No one knows why, but this North Shore diner is a motorhead mecca.



Irwin D. Dammers pilots his Harley Heritage Classic down the back roads of Highland Park, heading toward the oasis of the Highland House restaurant. The sky threatens rain, but Dammers is in a summer-Sunday state of mind--and that means hitting the road on two wheels. With the wind flapping his ponytail, and gunning his Harley past 60 miles an hour, Dammers shouts to his passenger that he sees--but does not fear--the cop up ahead on the right. Harley-Davidsons aren't the automatic fuzz targets they once were, declares Dammers, who's 33 and has been riding since high school. Hell, these days he sees cops patrolling on Harleys. It supposedly makes them come across as cooler.

After cruising by the cop car, Dammers motions forward John Blaine, next to him on a purring Honda CBR600. Twenty yards later, Blaine and Dammers lean into the turn that brings them to the Highland House parking lot. They pull up to a group drinking coffee out of Styrofoam cups and dragging on cigarettes, laughing uproariously.

They call themselves the Zombie Squad: "Because at the end of the weekend, we're all dead," says Scott Noesen, a 28-year-old nicknamed "Burger" who's been riding for seven years. A patch sewn onto his leather vest reads "DILLIGAF," which stands for "Do I Look Like I Give A Fuck?" He describes the Zombie Squad as "a rare breed" who "ride every weekend all summer and sleep during the winter. Lose all the problems, just get on the bike and go." Leaving Fridays right after work, they might travel as far as Iowa for ice cream by Saturday afternoon. Then there's dinner and partying before the journey back. Come Sunday morning the Zombie Squad, who can number as many as 30, are nearing the welcome confines of the Highland House. After breakfast, they may find time for a nap in the parking lot. This has been the Zombie Squad's routine for the past five or six years.

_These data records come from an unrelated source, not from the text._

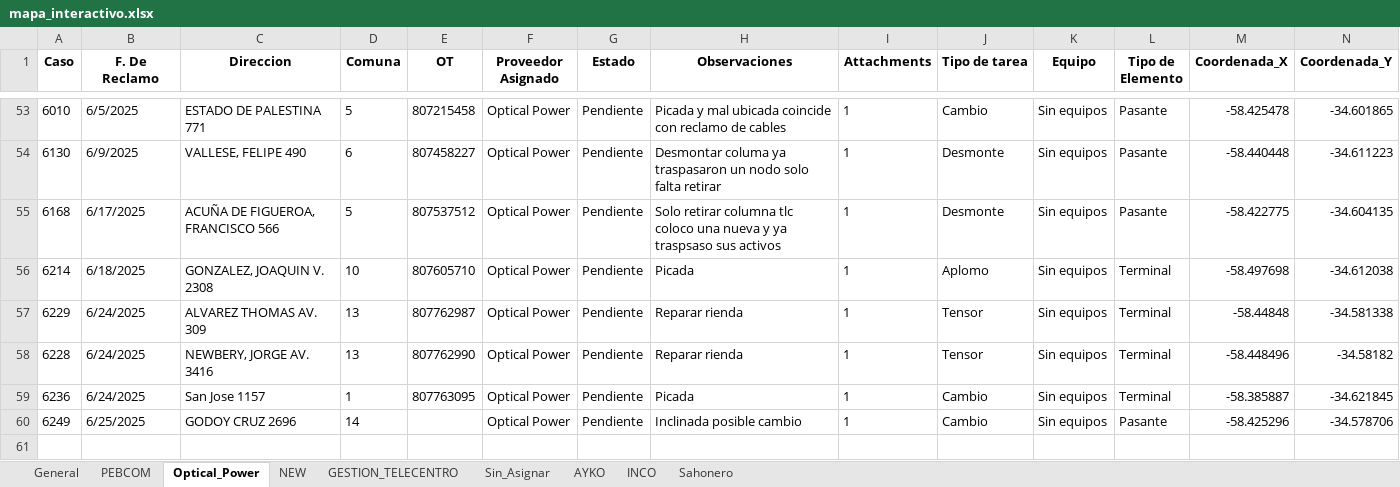
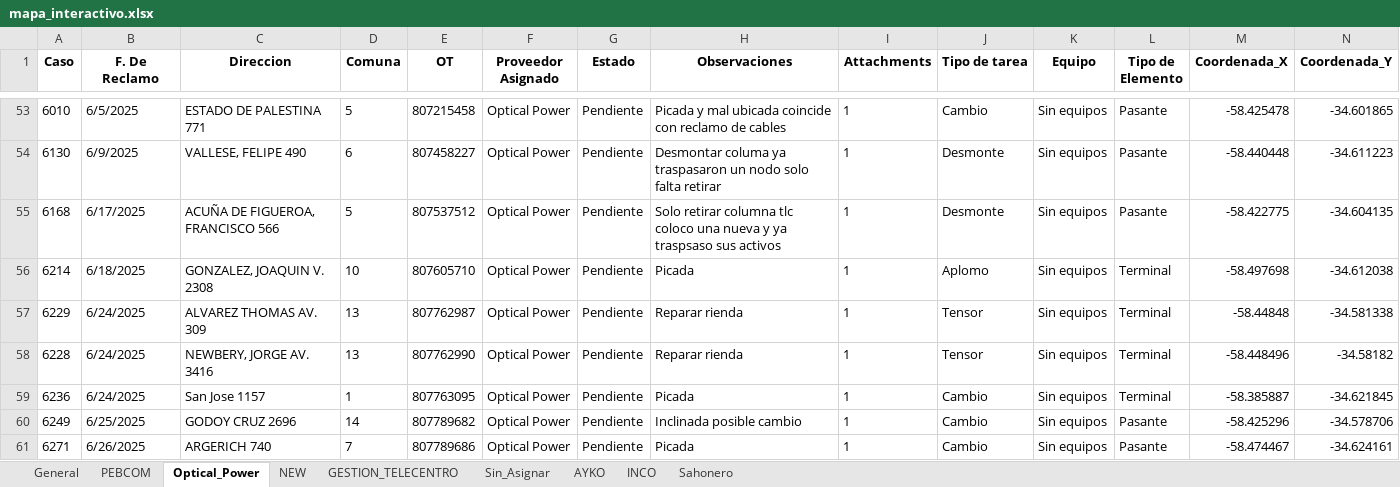
Before and after one commit to riv1matias/mi-repositorio, an Excel workbook: mapa_interactivo.xlsx, sheet Optical_Power, drawn as a sheet; only a part is shown, gaps mark what is left out; values as stored, in another font and other column widths than the file's, no borders; the diff names each change by its address in the sheet, - before the commit and + after, or states it on an @@ line.

```diff
--- a/mapa_interactivo.xlsx (sheet Optical_Power)
+++ b/mapa_interactivo.xlsx (sheet Optical_Power)
-E60 (OT): (empty)
+E60 (OT): 807789682
+row 61: 6271 | 6/26/2025 | ARGERICH 740 | 7 | 807789686 | Optical Power | Pendiente | Picada | 1 | Cambio | Sin equipos | Pasante | -58.474467 | -34.624161
```
Also changed, not shown: sheet General, sheet NEW, sheet PEBCOM, sheet AYKO, sheet Sin_Asignar, 1 other file.
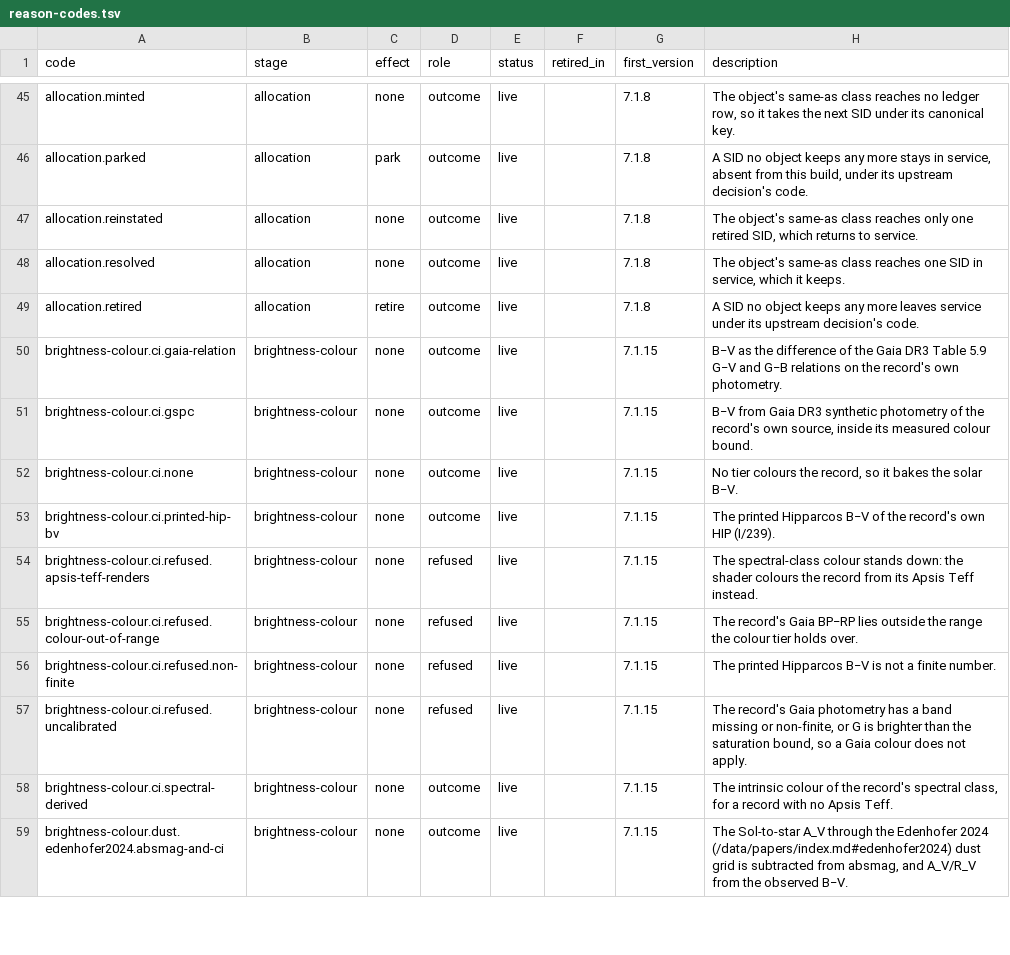
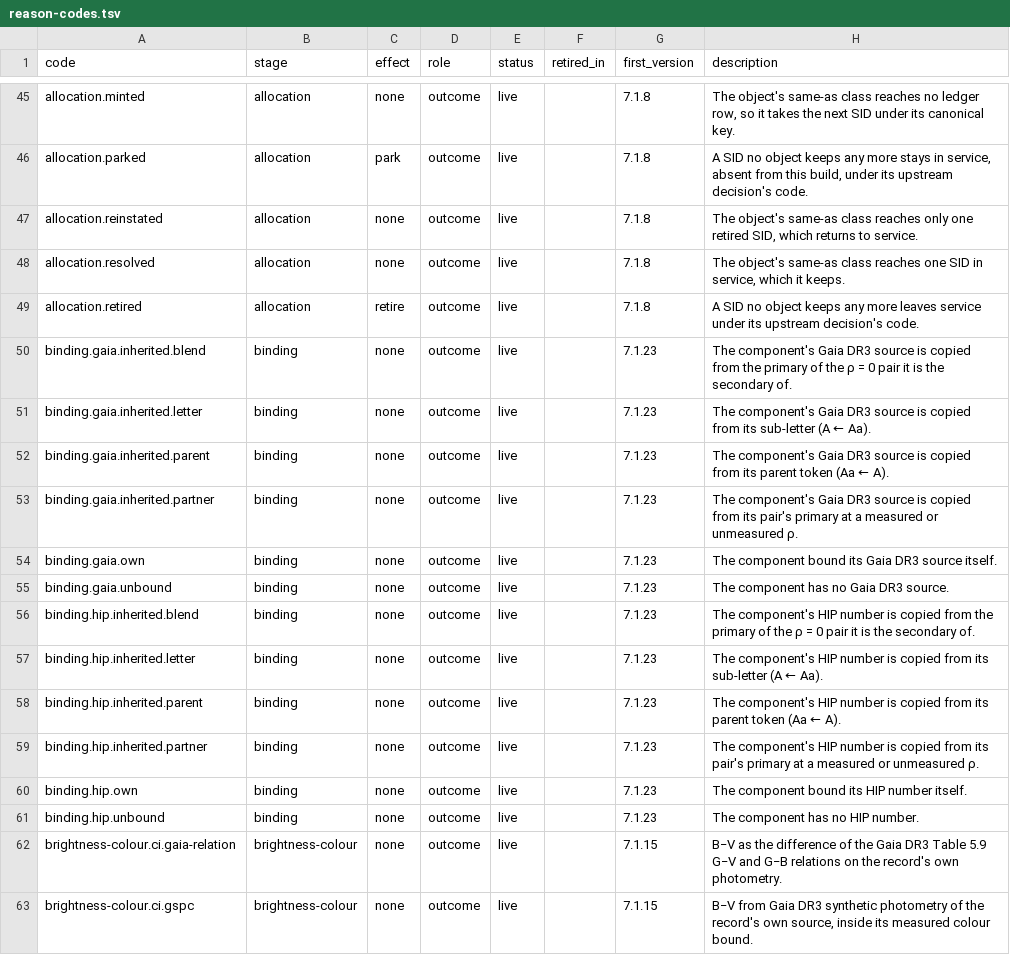
Before and after one commit to alexmensch/stellata, a TSV file: data/lineage/reason-codes.tsv, drawn as a sheet; only a part is shown, gaps mark what is left out; the shorter side is filled out with more unchanged rows; the diff names each change by its address in the sheet, - before the commit and + after, or states it on an @@ line.

```diff
--- a/data/lineage/reason-codes.tsv
+++ b/data/lineage/reason-codes.tsv
+row 50: binding.gaia.inherited.blend | binding | none | outcome | live |  | 7.1.23 | The component's Gaia DR3 source is copied from the primary of the ρ = 0 pair it is the secondary of.
+row 51: binding.gaia.inherited.letter | binding | none | outcome | live |  | 7.1.23 | The component's Gaia DR3 source is copied from its sub-letter (A ← Aa).
+row 52: binding.gaia.inherited.parent | binding | none | outcome | live |  | 7.1.23 | The component's Gaia DR3 source is copied from its parent token (Aa ← A).
+row 53: binding.gaia.inherited.partner | binding | none | outcome | live |  | 7.1.23 | The component's Gaia DR3 source is copied from its pair's primary at a measured or unmeasured ρ.
+row 54: binding.gaia.own | binding | none | outcome | live |  | 7.1.23 | The component bound its Gaia DR3 source itself.
+row 55: binding.gaia.unbound | binding | none | outcome | live |  | 7.1.23 | The component has no Gaia DR3 source.
+row 56: binding.hip.inherited.blend | binding | none | outcome | live |  | 7.1.23 | The component's HIP number is copied from the primary of the ρ = 0 pair it is the secondary of.
+row 57: binding.hip.inherited.letter | binding | none | outcome | live |  | 7.1.23 | The component's HIP number is copied from its sub-letter (A ← Aa).
+row 58: binding.hip.inherited.parent | binding | none | outcome | live |  | 7.1.23 | The component's HIP number is copied from its parent token (Aa ← A).
+row 59: binding.hip.inherited.partner | binding | none | outcome | live |  | 7.1.23 | The component's HIP number is copied from its pair's primary at a measured or unmeasured ρ.
+row 60: binding.hip.own | binding | none | outcome | live |  | 7.1.23 | The component bound its HIP number itself.
+row 61: binding.hip.unbound | binding | none | outcome | live |  | 7.1.23 | The component has no HIP number.
```
Also changed, not shown: 17 other files.
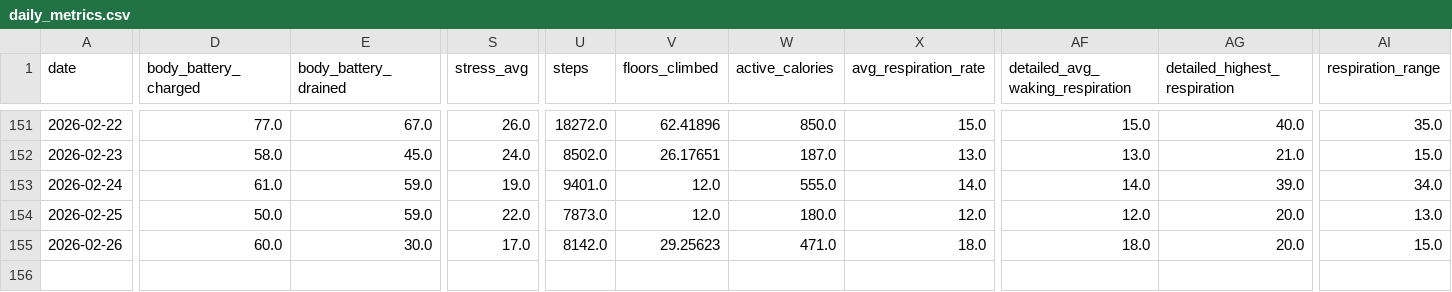
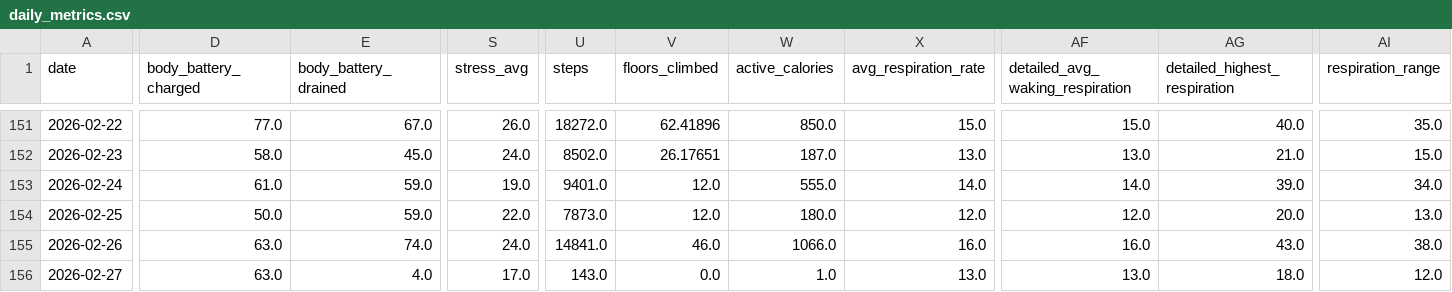
Before and after one commit to sergio-perilla/el_profe, a CSV file: data/health/daily_metrics.csv, drawn as a sheet; only a part is shown, gaps mark what is left out; rows hold the shown columns only; the diff covers the shown part only; the diff names each change by its address in the sheet, - before the commit and + after, or states it on an @@ line.

```diff
--- a/data/health/daily_metrics.csv
+++ b/data/health/daily_metrics.csv
-D155 (body_battery_charged): 60.0
+D155 (body_battery_charged): 63.0
-E155 (body_battery_drained): 30.0
+E155 (body_battery_drained): 74.0
-S155 (stress_avg): 17.0
+S155 (stress_avg): 24.0
-U155 (steps): 8142.0
+U155 (steps): 14841.0
-V155 (floors_climbed): 29.25623
+V155 (floors_climbed): 46.0
-W155 (active_calories): 471.0
+W155 (active_calories): 1066.0
-X155 (avg_respiration_rate): 18.0
+X155 (avg_respiration_rate): 16.0
-AF155 (detailed_avg_waking_respiration): 18.0
+AF155 (detailed_avg_waking_respiration): 16.0
-AG155 (detailed_highest_respiration): 20.0
+AG155 (detailed_highest_respiration): 43.0
-AI155 (respiration_range): 15.0
+AI155 (respiration_range): 38.0
+row 156: 2026-02-27 | 63.0 | 4.0 | 17.0 | 143.0 | 0.0 | 1.0 | 13.0 | 13.0 | 18.0 | 12.0
```
Also changed, not shown: 1 edited cell elsewhere in this file, data/metadata/sync_log.csv, data/physiological/vo2_training_status.csv, 2 other files.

And they're not the only ones. Since the late 1970s trekking to the roadside diner in Highland Park has grown into something of a sultry-weather ritual that now draws hundreds of bikers. They stop by for bacon, eggs, and conversation before or after their travels through the open, winding roads and hilly terrain in and around northern Illinois.

A love affair with Harleys has bloomed among motorcycle aficionados in recent years--particularly among the status conscious--and is in abundant evidence at the Highland House. The latest in shiny, top-of-the-line two-wheelers dominate the parking lot, but there are also some hard-ridden cycles that look around 30 years old. Their owners debate whose is best, socializing, preening, and checking one another out well into the afternoon.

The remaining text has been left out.